▶ Your instructions:
Exclude images, then output the remaining data verbatim.

====== Data for the task ======

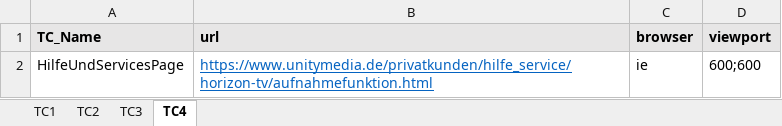
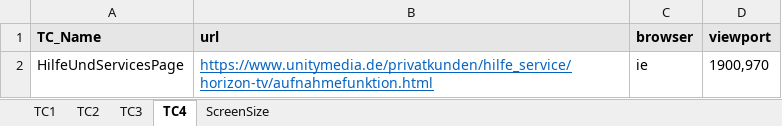
Before and after one commit to ajuu02/umauto, an Excel workbook: dataSource/testData.xlsx, sheet TC4, drawn as a sheet; values as stored, in another font and other column widths than the file's, no borders; the diff names each change by its address in the sheet, - before the commit and + after, or states it on an @@ line.

```diff
--- a/dataSource/testData.xlsx (sheet TC4)
+++ b/dataSource/testData.xlsx (sheet TC4)
+sheet tab: ScreenSize
-D2 (viewport): 600;600
+D2 (viewport): 1900,970
```
Also changed, not shown: sheet TC1, sheet TC2, sheet TC3, 4 other files.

======

▶ Solution:
Before and after one commit to ajuu02/umauto, an Excel workbook: dataSource/testData.xlsx, sheet TC4, drawn as a sheet; values as stored, in another font and other column widths than the file's, no borders; the diff names each change by its address in the sheet, - before the commit and + after, or states it on an @@ line.

```diff
--- a/dataSource/testData.xlsx (sheet TC4)
+++ b/dataSource/testData.xlsx (sheet TC4)
+sheet tab: ScreenSize
-D2 (viewport): 600;600
+D2 (viewport): 1900,970
```
Also changed, not shown: sheet TC1, sheet TC2, sheet TC3, 4 other files.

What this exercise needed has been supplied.